An aircraft flyover is observed by a person inside a house in three ways: the acoustic transmission through the structure, the vibrations of the structure, and the noise radiated by decorative objects in contact with the structure. The average house structure provides from about 10 to 25 dB of noise reduction in the frequency range of 30 to 3000 Hz. The house vibration responses at the lower frequencies are associated with the framing members, whereas the vibration responses at the higher frequencies are associated with the window and wall panels. The indoor noise and vibration levels due to aircraft flyovers are of the same order of magnitude as those associated with rail and road traffic and normal household activities.

  • Supplemental Notes:
    • "Progress of NASA Research Relating to Noise Alleviation of Large Subsonic Jet Aircraft", a Conference held at Langley Research Center, Hampton, Va., October 8-10, 1968.
  • Corporate Authors:

    National Aeronautics and Space Administration
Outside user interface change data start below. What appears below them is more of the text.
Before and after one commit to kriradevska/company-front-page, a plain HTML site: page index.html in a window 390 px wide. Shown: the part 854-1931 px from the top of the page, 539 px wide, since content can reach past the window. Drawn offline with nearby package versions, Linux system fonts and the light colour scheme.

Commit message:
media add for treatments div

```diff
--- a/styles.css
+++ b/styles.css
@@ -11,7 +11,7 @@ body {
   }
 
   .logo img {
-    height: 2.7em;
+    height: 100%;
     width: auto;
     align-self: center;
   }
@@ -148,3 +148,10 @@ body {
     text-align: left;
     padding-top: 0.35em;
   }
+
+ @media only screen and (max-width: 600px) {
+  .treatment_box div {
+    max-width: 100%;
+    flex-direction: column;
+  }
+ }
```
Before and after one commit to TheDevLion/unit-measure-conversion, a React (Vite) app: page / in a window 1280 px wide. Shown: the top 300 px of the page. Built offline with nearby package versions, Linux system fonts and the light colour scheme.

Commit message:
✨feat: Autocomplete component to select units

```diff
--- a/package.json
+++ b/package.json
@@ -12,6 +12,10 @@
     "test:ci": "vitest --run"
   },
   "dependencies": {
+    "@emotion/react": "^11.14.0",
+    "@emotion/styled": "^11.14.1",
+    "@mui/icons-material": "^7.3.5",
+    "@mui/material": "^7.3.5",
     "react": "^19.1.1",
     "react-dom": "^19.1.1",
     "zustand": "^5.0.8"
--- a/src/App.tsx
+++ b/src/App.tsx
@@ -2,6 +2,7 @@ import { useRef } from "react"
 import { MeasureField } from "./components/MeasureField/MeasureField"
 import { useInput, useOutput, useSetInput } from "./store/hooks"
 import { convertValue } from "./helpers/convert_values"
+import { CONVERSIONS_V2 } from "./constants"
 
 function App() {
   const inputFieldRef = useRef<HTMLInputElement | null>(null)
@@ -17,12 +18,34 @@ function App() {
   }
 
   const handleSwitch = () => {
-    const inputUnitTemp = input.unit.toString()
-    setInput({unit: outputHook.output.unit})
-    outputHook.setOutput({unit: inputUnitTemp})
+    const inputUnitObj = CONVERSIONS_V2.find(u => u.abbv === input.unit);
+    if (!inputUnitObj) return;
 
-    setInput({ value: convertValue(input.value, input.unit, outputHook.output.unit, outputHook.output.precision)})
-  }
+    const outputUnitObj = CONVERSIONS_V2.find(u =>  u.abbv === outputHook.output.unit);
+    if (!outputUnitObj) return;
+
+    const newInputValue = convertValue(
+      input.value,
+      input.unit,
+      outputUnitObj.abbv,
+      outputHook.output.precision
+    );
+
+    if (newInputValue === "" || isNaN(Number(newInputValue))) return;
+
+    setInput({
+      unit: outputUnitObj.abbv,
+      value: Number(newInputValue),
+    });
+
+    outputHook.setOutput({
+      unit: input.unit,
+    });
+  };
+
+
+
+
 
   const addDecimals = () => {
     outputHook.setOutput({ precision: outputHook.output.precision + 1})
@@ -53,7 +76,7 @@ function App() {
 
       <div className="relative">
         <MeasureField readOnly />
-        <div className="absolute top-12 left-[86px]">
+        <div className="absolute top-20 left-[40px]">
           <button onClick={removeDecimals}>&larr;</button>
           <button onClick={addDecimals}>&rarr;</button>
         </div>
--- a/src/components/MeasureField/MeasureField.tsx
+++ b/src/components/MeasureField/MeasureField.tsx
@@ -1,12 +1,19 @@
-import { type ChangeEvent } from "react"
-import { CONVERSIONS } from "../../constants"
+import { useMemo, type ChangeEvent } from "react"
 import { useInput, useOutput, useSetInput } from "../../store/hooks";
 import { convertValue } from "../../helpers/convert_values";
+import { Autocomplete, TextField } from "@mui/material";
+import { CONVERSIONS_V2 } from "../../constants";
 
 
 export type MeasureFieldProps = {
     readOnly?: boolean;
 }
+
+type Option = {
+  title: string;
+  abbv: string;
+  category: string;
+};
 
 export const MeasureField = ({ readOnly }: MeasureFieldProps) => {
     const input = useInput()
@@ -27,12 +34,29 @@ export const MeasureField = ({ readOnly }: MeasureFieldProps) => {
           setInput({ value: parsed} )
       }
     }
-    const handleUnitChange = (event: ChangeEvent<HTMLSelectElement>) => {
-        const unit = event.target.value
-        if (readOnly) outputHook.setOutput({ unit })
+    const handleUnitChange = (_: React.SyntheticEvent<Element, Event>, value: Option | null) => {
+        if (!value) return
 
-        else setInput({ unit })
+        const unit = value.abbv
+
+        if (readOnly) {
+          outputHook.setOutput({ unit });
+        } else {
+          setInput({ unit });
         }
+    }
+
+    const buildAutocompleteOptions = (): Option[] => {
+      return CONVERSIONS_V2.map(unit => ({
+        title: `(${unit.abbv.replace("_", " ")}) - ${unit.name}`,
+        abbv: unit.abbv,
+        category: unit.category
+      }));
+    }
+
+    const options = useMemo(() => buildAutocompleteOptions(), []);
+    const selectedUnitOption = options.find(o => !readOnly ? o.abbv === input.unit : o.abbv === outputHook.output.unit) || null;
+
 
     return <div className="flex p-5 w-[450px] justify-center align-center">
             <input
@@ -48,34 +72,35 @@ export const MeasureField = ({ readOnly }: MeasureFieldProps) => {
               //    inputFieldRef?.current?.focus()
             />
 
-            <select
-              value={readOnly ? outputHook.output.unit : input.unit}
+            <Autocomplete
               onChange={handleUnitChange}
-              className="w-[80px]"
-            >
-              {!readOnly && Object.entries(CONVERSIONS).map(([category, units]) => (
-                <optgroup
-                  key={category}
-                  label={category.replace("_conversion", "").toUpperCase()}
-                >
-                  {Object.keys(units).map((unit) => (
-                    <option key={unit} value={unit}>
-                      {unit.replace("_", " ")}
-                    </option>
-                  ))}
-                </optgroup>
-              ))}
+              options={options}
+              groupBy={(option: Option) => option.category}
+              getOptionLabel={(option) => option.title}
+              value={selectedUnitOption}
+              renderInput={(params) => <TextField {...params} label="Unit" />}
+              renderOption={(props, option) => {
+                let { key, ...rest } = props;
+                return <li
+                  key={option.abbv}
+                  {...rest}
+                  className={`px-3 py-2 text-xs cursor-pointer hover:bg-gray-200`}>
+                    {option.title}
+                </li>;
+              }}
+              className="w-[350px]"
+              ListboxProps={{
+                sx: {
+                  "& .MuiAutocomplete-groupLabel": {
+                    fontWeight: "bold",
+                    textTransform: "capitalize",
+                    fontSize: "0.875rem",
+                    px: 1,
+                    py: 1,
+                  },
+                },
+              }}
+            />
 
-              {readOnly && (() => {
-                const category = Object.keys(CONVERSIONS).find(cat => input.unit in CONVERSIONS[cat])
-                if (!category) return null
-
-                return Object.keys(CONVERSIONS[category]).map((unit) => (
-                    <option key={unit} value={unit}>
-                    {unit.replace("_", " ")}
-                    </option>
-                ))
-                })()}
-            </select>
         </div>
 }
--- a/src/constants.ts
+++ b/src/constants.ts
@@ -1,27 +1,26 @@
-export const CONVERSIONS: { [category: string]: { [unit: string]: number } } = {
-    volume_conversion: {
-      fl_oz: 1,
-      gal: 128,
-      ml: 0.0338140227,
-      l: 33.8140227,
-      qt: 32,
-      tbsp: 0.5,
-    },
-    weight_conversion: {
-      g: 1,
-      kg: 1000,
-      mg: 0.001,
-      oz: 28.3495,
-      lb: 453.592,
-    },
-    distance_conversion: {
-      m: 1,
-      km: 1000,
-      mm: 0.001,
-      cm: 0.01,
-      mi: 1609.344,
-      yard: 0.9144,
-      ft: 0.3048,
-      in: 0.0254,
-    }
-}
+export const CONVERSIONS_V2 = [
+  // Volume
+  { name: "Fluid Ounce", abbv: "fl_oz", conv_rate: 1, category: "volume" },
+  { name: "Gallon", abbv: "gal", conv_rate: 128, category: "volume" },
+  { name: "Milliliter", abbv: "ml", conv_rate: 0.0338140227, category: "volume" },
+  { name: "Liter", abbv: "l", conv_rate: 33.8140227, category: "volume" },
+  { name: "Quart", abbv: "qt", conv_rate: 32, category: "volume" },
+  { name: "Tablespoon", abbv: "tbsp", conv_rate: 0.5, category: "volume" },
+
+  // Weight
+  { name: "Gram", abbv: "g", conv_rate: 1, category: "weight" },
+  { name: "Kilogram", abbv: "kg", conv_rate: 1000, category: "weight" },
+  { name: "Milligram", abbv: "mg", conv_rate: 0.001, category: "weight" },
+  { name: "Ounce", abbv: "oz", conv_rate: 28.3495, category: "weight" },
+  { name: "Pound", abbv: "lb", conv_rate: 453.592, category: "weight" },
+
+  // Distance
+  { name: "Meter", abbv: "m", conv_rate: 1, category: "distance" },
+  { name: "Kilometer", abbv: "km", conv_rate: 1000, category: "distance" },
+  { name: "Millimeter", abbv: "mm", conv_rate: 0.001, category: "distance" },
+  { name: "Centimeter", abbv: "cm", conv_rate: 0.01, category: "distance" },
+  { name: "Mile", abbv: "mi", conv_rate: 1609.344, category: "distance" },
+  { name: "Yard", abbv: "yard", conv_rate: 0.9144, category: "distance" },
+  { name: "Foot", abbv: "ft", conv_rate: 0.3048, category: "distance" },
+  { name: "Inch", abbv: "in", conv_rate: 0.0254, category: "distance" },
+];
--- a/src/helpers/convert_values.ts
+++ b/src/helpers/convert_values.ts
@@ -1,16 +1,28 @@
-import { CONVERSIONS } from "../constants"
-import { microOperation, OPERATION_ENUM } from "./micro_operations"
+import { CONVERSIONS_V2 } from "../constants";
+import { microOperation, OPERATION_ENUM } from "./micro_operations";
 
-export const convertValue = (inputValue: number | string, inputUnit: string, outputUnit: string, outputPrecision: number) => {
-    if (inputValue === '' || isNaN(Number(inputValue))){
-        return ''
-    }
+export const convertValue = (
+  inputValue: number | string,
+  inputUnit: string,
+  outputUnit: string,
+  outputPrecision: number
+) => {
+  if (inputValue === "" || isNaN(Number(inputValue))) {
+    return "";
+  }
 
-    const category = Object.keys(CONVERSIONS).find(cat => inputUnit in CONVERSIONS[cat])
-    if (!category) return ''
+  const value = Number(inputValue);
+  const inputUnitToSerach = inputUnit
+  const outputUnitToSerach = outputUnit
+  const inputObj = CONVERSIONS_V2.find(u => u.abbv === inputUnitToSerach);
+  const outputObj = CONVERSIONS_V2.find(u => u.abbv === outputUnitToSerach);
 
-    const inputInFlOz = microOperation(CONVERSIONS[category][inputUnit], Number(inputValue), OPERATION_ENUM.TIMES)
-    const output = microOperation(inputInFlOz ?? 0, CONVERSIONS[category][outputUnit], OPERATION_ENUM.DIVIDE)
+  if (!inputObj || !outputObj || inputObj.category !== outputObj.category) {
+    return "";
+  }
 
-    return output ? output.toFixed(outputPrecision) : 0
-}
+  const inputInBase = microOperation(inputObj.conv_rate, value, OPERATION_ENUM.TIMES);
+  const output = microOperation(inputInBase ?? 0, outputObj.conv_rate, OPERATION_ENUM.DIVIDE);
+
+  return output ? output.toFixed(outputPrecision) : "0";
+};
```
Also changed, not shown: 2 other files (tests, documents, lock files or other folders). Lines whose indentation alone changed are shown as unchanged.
    400 Maryland Avenue, SW
    Washington, DC  United States  20546
  • Authors:
    • Mayes, W H
    • Findley, D S
    • Carden, H D
  • Publication Date: 1968

Media Info

  • Features: Figures; References;
  • Pagination: 12 p.

Subject/Index Terms

Filing Info

  • Accession Number: 00034961
  • Record Type: Publication
  • Report/Paper Numbers: NASA SP-189
  • Files: TRIS
  • Created Date: Aug 25 1974 12:00AM